■ **EXERCISE PROMPT**
Below are some records; return each one exactly as written.

■ **EXTRACTED INFORMATION**
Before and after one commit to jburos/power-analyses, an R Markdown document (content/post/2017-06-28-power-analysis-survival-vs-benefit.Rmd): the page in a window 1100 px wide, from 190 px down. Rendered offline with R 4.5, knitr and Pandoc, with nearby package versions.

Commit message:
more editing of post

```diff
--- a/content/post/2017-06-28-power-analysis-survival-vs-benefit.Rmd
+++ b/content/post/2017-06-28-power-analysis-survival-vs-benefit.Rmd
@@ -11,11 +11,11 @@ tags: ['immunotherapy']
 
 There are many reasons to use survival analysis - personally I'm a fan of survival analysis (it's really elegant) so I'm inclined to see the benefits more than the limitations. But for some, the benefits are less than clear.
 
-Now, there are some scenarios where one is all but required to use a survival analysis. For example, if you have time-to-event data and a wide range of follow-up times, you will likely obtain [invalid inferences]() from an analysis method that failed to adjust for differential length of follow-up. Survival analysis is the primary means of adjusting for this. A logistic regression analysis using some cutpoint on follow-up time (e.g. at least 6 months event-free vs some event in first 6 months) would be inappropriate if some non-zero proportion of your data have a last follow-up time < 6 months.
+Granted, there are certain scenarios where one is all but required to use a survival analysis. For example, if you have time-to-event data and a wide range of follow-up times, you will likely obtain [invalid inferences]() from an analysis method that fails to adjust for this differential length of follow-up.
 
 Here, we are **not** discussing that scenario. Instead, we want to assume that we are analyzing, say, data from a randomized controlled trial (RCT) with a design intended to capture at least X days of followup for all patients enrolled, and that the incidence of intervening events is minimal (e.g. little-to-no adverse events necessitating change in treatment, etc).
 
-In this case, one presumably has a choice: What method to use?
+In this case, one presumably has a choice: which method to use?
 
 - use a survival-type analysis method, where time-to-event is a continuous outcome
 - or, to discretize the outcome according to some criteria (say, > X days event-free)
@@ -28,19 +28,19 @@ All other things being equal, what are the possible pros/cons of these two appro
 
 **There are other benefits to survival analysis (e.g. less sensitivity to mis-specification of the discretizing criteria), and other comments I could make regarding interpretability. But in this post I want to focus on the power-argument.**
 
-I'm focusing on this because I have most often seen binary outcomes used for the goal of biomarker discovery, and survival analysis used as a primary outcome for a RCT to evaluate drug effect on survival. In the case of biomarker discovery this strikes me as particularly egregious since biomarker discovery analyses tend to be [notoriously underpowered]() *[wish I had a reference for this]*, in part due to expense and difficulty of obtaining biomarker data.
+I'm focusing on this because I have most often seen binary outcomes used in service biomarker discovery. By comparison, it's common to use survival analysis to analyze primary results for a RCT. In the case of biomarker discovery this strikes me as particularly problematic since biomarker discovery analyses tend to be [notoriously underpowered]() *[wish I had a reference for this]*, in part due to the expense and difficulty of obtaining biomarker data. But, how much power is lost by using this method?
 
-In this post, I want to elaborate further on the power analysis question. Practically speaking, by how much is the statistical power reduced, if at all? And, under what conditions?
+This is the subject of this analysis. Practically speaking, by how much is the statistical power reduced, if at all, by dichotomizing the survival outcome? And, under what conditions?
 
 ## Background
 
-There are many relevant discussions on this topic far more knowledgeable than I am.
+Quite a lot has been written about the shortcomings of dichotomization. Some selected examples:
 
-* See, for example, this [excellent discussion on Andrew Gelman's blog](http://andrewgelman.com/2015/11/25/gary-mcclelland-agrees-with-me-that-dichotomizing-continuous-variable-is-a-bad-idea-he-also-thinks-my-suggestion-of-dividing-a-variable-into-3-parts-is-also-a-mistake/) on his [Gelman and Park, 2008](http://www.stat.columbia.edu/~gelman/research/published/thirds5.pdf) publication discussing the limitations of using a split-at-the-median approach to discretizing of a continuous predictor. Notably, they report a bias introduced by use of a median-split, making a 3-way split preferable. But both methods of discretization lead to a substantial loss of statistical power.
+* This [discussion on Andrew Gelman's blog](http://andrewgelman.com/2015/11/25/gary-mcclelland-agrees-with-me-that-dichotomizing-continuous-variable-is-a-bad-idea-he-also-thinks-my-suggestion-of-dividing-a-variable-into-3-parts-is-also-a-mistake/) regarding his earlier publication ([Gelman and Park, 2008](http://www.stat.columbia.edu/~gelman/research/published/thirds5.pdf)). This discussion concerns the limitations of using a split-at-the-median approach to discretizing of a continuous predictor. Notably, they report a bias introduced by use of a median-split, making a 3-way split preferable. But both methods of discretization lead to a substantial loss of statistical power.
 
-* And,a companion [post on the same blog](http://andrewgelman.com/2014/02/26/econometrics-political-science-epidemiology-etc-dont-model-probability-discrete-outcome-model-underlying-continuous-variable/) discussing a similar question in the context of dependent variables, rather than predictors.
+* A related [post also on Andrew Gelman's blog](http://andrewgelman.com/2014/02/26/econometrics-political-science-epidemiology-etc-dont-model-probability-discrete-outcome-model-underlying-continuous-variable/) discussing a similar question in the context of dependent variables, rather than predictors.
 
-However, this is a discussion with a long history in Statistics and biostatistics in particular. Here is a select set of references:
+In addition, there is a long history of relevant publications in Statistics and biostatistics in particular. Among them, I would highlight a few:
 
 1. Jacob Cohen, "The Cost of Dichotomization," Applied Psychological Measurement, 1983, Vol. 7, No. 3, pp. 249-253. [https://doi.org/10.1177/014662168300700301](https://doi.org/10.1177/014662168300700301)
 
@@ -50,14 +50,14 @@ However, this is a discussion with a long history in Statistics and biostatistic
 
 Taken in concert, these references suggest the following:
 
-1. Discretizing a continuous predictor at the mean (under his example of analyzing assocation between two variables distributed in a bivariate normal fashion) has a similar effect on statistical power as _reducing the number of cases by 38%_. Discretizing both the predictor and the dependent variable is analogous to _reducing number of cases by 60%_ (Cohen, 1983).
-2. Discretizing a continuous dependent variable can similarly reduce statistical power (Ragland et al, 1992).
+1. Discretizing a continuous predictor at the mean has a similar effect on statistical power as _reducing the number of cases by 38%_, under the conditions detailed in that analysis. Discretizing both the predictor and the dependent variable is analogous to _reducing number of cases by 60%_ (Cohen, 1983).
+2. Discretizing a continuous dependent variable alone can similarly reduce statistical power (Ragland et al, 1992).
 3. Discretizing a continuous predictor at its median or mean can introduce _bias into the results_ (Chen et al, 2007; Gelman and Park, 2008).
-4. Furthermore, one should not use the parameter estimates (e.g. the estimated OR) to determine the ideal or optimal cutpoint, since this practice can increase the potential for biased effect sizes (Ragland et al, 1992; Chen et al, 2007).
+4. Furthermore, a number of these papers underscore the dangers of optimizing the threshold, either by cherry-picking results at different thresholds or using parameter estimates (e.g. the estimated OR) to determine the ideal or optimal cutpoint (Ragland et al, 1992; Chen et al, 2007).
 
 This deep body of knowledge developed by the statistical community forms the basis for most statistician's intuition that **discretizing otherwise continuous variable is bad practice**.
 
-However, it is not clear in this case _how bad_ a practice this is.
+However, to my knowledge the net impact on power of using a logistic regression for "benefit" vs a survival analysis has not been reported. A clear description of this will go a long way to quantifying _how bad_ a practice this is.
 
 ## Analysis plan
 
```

■ **RESULT OF THIS TASK**
Before and after one commit to jburos/power-analyses, an R Markdown document (content/post/2017-06-28-power-analysis-survival-vs-benefit.Rmd): the page in a window 1100 px wide, from 190 px down. Rendered offline with R 4.5, knitr and Pandoc, with nearby package versions.

Commit message:
more editing of post

```diff
--- a/content/post/2017-06-28-power-analysis-survival-vs-benefit.Rmd
+++ b/content/post/2017-06-28-power-analysis-survival-vs-benefit.Rmd
@@ -11,11 +11,11 @@ tags: ['immunotherapy']
 
 There are many reasons to use survival analysis - personally I'm a fan of survival analysis (it's really elegant) so I'm inclined to see the benefits more than the limitations. But for some, the benefits are less than clear.
 
-Now, there are some scenarios where one is all but required to use a survival analysis. For example, if you have time-to-event data and a wide range of follow-up times, you will likely obtain [invalid inferences]() from an analysis method that failed to adjust for differential length of follow-up. Survival analysis is the primary means of adjusting for this. A logistic regression analysis using some cutpoint on follow-up time (e.g. at least 6 months event-free vs some event in first 6 months) would be inappropriate if some non-zero proportion of your data have a last follow-up time < 6 months.
+Granted, there are certain scenarios where one is all but required to use a survival analysis. For example, if you have time-to-event data and a wide range of follow-up times, you will likely obtain [invalid inferences]() from an analysis method that fails to adjust for this differential length of follow-up.
 
 Here, we are **not** discussing that scenario. Instead, we want to assume that we are analyzing, say, data from a randomized controlled trial (RCT) with a design intended to capture at least X days of followup for all patients enrolled, and that the incidence of intervening events is minimal (e.g. little-to-no adverse events necessitating change in treatment, etc).
 
-In this case, one presumably has a choice: What method to use?
+In this case, one presumably has a choice: which method to use?
 
 - use a survival-type analysis method, where time-to-event is a continuous outcome
 - or, to discretize the outcome according to some criteria (say, > X days event-free)
@@ -28,19 +28,19 @@ All other things being equal, what are the possible pros/cons of these two appro
 
 **There are other benefits to survival analysis (e.g. less sensitivity to mis-specification of the discretizing criteria), and other comments I could make regarding interpretability. But in this post I want to focus on the power-argument.**
 
-I'm focusing on this because I have most often seen binary outcomes used for the goal of biomarker discovery, and survival analysis used as a primary outcome for a RCT to evaluate drug effect on survival. In the case of biomarker discovery this strikes me as particularly egregious since biomarker discovery analyses tend to be [notoriously underpowered]() *[wish I had a reference for this]*, in part due to expense and difficulty of obtaining biomarker data.
+I'm focusing on this because I have most often seen binary outcomes used in service biomarker discovery. By comparison, it's common to use survival analysis to analyze primary results for a RCT. In the case of biomarker discovery this strikes me as particularly problematic since biomarker discovery analyses tend to be [notoriously underpowered]() *[wish I had a reference for this]*, in part due to the expense and difficulty of obtaining biomarker data. But, how much power is lost by using this method?
 
-In this post, I want to elaborate further on the power analysis question. Practically speaking, by how much is the statistical power reduced, if at all? And, under what conditions?
+This is the subject of this analysis. Practically speaking, by how much is the statistical power reduced, if at all, by dichotomizing the survival outcome? And, under what conditions?
 
 ## Background
 
-There are many relevant discussions on this topic far more knowledgeable than I am.
+Quite a lot has been written about the shortcomings of dichotomization. Some selected examples:
 
-* See, for example, this [excellent discussion on Andrew Gelman's blog](http://andrewgelman.com/2015/11/25/gary-mcclelland-agrees-with-me-that-dichotomizing-continuous-variable-is-a-bad-idea-he-also-thinks-my-suggestion-of-dividing-a-variable-into-3-parts-is-also-a-mistake/) on his [Gelman and Park, 2008](http://www.stat.columbia.edu/~gelman/research/published/thirds5.pdf) publication discussing the limitations of using a split-at-the-median approach to discretizing of a continuous predictor. Notably, they report a bias introduced by use of a median-split, making a 3-way split preferable. But both methods of discretization lead to a substantial loss of statistical power.
+* This [discussion on Andrew Gelman's blog](http://andrewgelman.com/2015/11/25/gary-mcclelland-agrees-with-me-that-dichotomizing-continuous-variable-is-a-bad-idea-he-also-thinks-my-suggestion-of-dividing-a-variable-into-3-parts-is-also-a-mistake/) regarding his earlier publication ([Gelman and Park, 2008](http://www.stat.columbia.edu/~gelman/research/published/thirds5.pdf)). This discussion concerns the limitations of using a split-at-the-median approach to discretizing of a continuous predictor. Notably, they report a bias introduced by use of a median-split, making a 3-way split preferable. But both methods of discretization lead to a substantial loss of statistical power.
 
-* And,a companion [post on the same blog](http://andrewgelman.com/2014/02/26/econometrics-political-science-epidemiology-etc-dont-model-probability-discrete-outcome-model-underlying-continuous-variable/) discussing a similar question in the context of dependent variables, rather than predictors.
+* A related [post also on Andrew Gelman's blog](http://andrewgelman.com/2014/02/26/econometrics-political-science-epidemiology-etc-dont-model-probability-discrete-outcome-model-underlying-continuous-variable/) discussing a similar question in the context of dependent variables, rather than predictors.
 
-However, this is a discussion with a long history in Statistics and biostatistics in particular. Here is a select set of references:
+In addition, there is a long history of relevant publications in Statistics and biostatistics in particular. Among them, I would highlight a few:
 
 1. Jacob Cohen, "The Cost of Dichotomization," Applied Psychological Measurement, 1983, Vol. 7, No. 3, pp. 249-253. [https://doi.org/10.1177/014662168300700301](https://doi.org/10.1177/014662168300700301)
 
@@ -50,14 +50,14 @@ However, this is a discussion with a long history in Statistics and biostatistic
 
 Taken in concert, these references suggest the following:
 
-1. Discretizing a continuous predictor at the mean (under his example of analyzing assocation between two variables distributed in a bivariate normal fashion) has a similar effect on statistical power as _reducing the number of cases by 38%_. Discretizing both the predictor and the dependent variable is analogous to _reducing number of cases by 60%_ (Cohen, 1983).
-2. Discretizing a continuous dependent variable can similarly reduce statistical power (Ragland et al, 1992).
+1. Discretizing a continuous predictor at the mean has a similar effect on statistical power as _reducing the number of cases by 38%_, under the conditions detailed in that analysis. Discretizing both the predictor and the dependent variable is analogous to _reducing number of cases by 60%_ (Cohen, 1983).
+2. Discretizing a continuous dependent variable alone can similarly reduce statistical power (Ragland et al, 1992).
 3. Discretizing a continuous predictor at its median or mean can introduce _bias into the results_ (Chen et al, 2007; Gelman and Park, 2008).
-4. Furthermore, one should not use the parameter estimates (e.g. the estimated OR) to determine the ideal or optimal cutpoint, since this practice can increase the potential for biased effect sizes (Ragland et al, 1992; Chen et al, 2007).
+4. Furthermore, a number of these papers underscore the dangers of optimizing the threshold, either by cherry-picking results at different thresholds or using parameter estimates (e.g. the estimated OR) to determine the ideal or optimal cutpoint (Ragland et al, 1992; Chen et al, 2007).
 
 This deep body of knowledge developed by the statistical community forms the basis for most statistician's intuition that **discretizing otherwise continuous variable is bad practice**.
 
-However, it is not clear in this case _how bad_ a practice this is.
+However, to my knowledge the net impact on power of using a logistic regression for "benefit" vs a survival analysis has not been reported. A clear description of this will go a long way to quantifying _how bad_ a practice this is.
 
 ## Analysis plan
 
```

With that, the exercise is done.